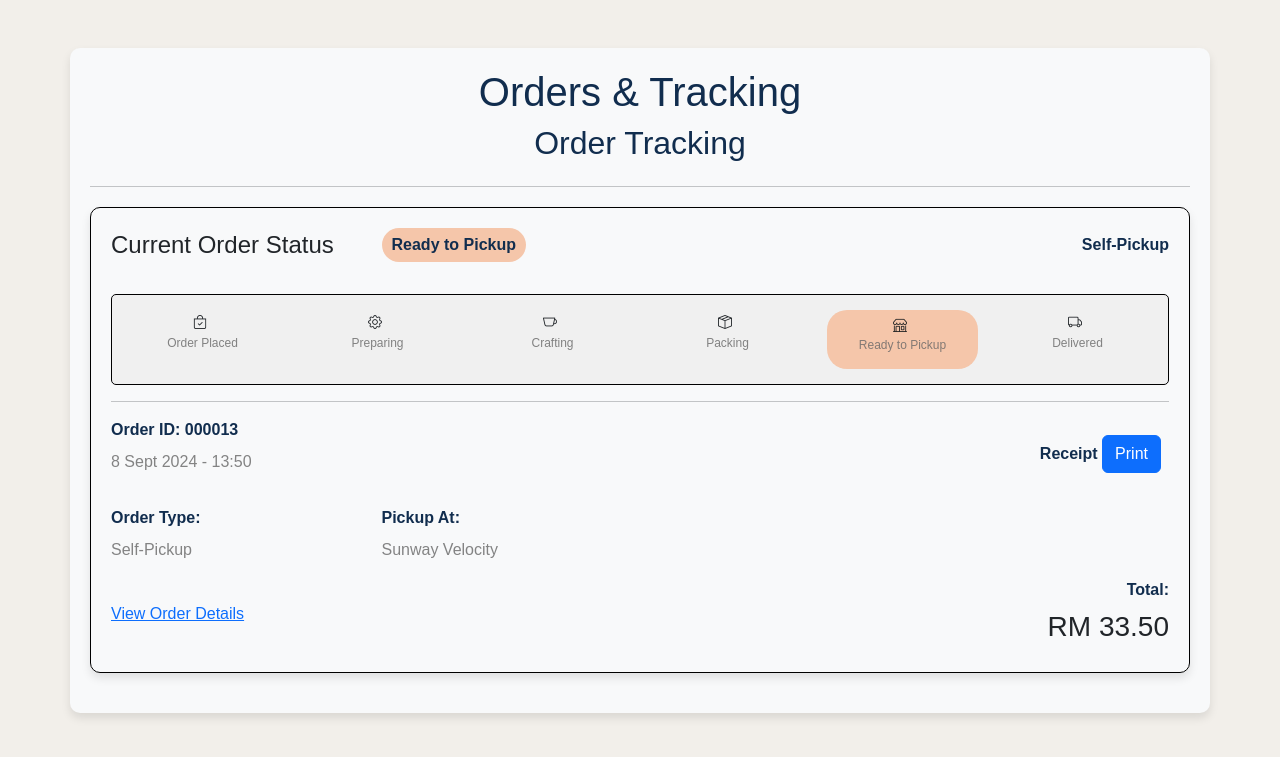
After one commit to Stephenlwl/5010CEM-EnterpriseProject, a PHP site: page /public/userProfileSettings/orderTracking.html in a window 1280 px wide. The commit adds this page. Shown: the top 757 px of the page. Run offline with PHP 8.4, Linux system fonts and the light colour scheme.

Commit message:
added order tracking screen

```diff
--- a/public/css/deliveryAddress.css
+++ b/public/css/deliveryAddress.css
@@ -1,3 +1,7 @@
+h1, h2 {
+    color: #112D4E;
+}
+
 .container{
     margin: auto;
     padding: 20px;
--- a/public/css/editProfile.css
+++ b/public/css/editProfile.css
@@ -1,3 +1,7 @@
+h1, h2 {
+    color: #112D4E;
+}
+
 .container{
     margin: auto;
     padding: 20px;
--- /dev/null
+++ b/public/css/orderTracking.css
@@ -0,0 +1,75 @@
+.container {
+    margin: auto;
+    padding: 20px;
+    border-radius: 10px;
+    background-color: #f8f9fa;
+    box-shadow: 0 5px 10px rgba(0, 0, 0, 0.1);
+}
+
+.container-borderframe {
+    border: 1px solid #000000;
+    margin: 20px 0;
+    padding: 20px;
+    border-radius: 10px;
+    box-shadow: 0 5px 10px rgba(0, 0, 0, 0.1);
+}
+
+.container-borderframe label {
+    color: #112D4E;
+    font-weight: bold;
+}
+
+.container-borderframe p {
+    color: #666666;
+    opacity: 80%;
+}
+
+.order_status_frame {
+    border: 1px solid #000000;
+    margin: 10px 0;
+    padding: 15px;
+    background-color: #f0f0f0;
+    border-radius: 5px;
+    text-align: center;
+}
+
+.order_status_frame p {
+    color: #666666;
+    opacity: 80%;
+    font-size: 12px;
+    margin-bottom: 10px;
+}
+
+.order_status_frame .current-status-highlight {
+    font-size: 14px;
+}
+
+.order_status_frame i {
+    font-size: 14px;
+    margin-right: 5px;
+}
+
+@media (max-width: 768px) {
+    .order_status_frame p {
+        font-size: 12px;
+    }
+    .order_status_frame i {
+        font-size: 14px;
+    }
+}
+
+h1, h2 {
+    color: #112D4E;
+}
+
+.status {
+    color: #17a2b8;
+    font-weight: bold;
+}
+
+.current-status-highlight {
+    color: #252525;
+    background-color: #F5C6AA;
+    border-radius: 20px;
+    padding: 5px 10px;
+}
--- a/public/userProfileSettings/deliveryAddress.html
+++ b/public/userProfileSettings/deliveryAddress.html
@@ -13,8 +13,8 @@
 
 <body>
     <div class="container mt-5">
-        <h1>Delivery</h1>
-        <h2>Delivery Address</h2>
+        <h1 class="text-center">Delivery</h1>
+        <h2 class="text-center mb-4">Delivery Address</h2>
         <hr>
         <h4>Saved Addresses</h4>
         <div class="container-borderframe">
--- a/public/userProfileSettings/editProfile.html
+++ b/public/userProfileSettings/editProfile.html
@@ -13,8 +13,9 @@
 
 <body>
     <div class="container mt-5">
-        <h1>Account Information</h1>
-        <h2>Edit Profile</h2>
+        <h1 class="text-center">Account Information</h1>
+        <h2 class="text-center mb-4">Edit Profile</h2>
+        <hr>
         <form>
             <div class="row mb-3">
                 <div class="col-sm-6">
--- /dev/null
+++ b/public/userProfileSettings/orderTracking.html
@@ -0,0 +1,101 @@
+<!DOCTYPE html>
+<html lang="en">
+
+<head>
+    <meta charset="UTF-8">
+    <meta http-equiv="X-UA-Compatible" content="IE=edge">
+    <meta name="viewport" content="width=device-width, initial-scale=1.0">
+    <title>Order Tracking</title>
+    <link rel="stylesheet" href="https://cdn.jsdelivr.net/npm/bootstrap@5.3.3/dist/css/bootstrap.min.css">
+    <script src="https://cdn.jsdelivr.net/npm/bootstrap@5.3.3/dist/js/bootstrap.bundle.min.js"></script>
+    <link rel="stylesheet" href="../css/orderTracking.css">
+    <link rel="stylesheet" href="../css/publicDefault.css">
+    <link rel="stylesheet" href="https://cdn.jsdelivr.net/npm/bootstrap-icons/font/bootstrap-icons.css">
+</head>
+
+<body>
+    <div class="container mt-5">
+        <h1 class="text-center">Orders & Tracking</h1>
+        <h2 class="text-center mb-4">Order Tracking</h2>
+        <hr>
+
+        <div class="container-borderframe">
+            <div class="row mb-4 align-items-center">
+                <div class="col-sm-3">
+                    <h4>Current Order Status</h4>
+                </div>
+                <div class="col-sm-6">
+                    <label class="form-label status current-status-highlight">Ready to Pickup</label>
+                </div>
+                <div class="col-sm-3 text-end">
+                    <label class="form-label fw-semibold">Self-Pickup</label>
+                </div>
+            </div>
+
+            <div class="order_status_frame">
+                <div class="row text-center">
+                    <div class="col-sm-2">
+                        <i class="bi bi-bag-check"></i>
+                        <p>Order Placed</p>
+                    </div>
+                    <div class="col-sm-2">
+                        <i class="bi bi-gear"></i>
+                        <p>Preparing</p>
+                    </div>
+                    <div class="col-sm-2">
+                        <i class="bi bi-cup"></i>
+                        <p>Crafting</p>
+                    </div>
+                    <div class="col-sm-2">
+                        <i class="bi bi-box-seam"></i>
+                        <p>Packing</p>
+                    </div>
+                    <div class="col-sm-2">
+                        <div class="current-status-highlight">
+                            <i class="bi bi-shop"></i>
+                            <p>Ready to Pickup</p>
+                        </div>
+                    </div>
+                    <div class="col-sm-2">
+                        <i class="bi bi-truck"></i>
+                        <p>Delivered</p>
+                    </div>
+                </div>
+            </div>
+
+            <hr>
+            <div class="row mb-3 align-items-center">
+                <div class="col-sm-8">
+                    <label class="form-label">Order ID: 000013</label>
+                    <p>8 Sept 2024 - 13:50</p>
+                </div>
+                <div class="col-sm-4 text-end">
+                    <label>Receipt</label>
+                    <button type="submit" class="btn btn-primary me-2">Print</button>
+                </div>
+            </div>
+
+            <div class="row">
+                <div class="col-sm-3">
+                    <label for="order_type" class="form-label">Order Type:</label>
+                    <p>Self-Pickup</p>
+                </div>
+                <div class="col-sm-3">
+                    <label for="pickup-at" class="form-label">Pickup At:</label>
+                    <p>Sunway Velocity</p>
+                </div>
+            </div>
+            <div class="row">
+                <div class="col-sm-3 mt-4">
+                    <a href="#">View Order Details</a>
+                </div>
+                <div class="col-sm-9 text-end">
+                    <label for="order_total" class="form-label">Total:</label>
+                    <h3>RM 33.50</h3>
+                </div>
+            </div>
+        </div>
+    </div>
+</body>
+
+</html>
```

++++++++++++++++++++

When a line in the records holds the string "html", copy that line.

After one commit to Stephenlwl/5010CEM-EnterpriseProject, a PHP site: page /public/userProfileSettings/orderTracking.html in a window 1280 px wide. The commit adds this page. Shown: the top 757 px of the page. Run offline with PHP 8.4, Linux system fonts and the light colour scheme.
--- a/public/userProfileSettings/deliveryAddress.html
+++ b/public/userProfileSettings/deliveryAddress.html
--- a/public/userProfileSettings/editProfile.html
+++ b/public/userProfileSettings/editProfile.html
+++ b/public/userProfileSettings/orderTracking.html
+<!DOCTYPE html>
+<html lang="en">
+</html>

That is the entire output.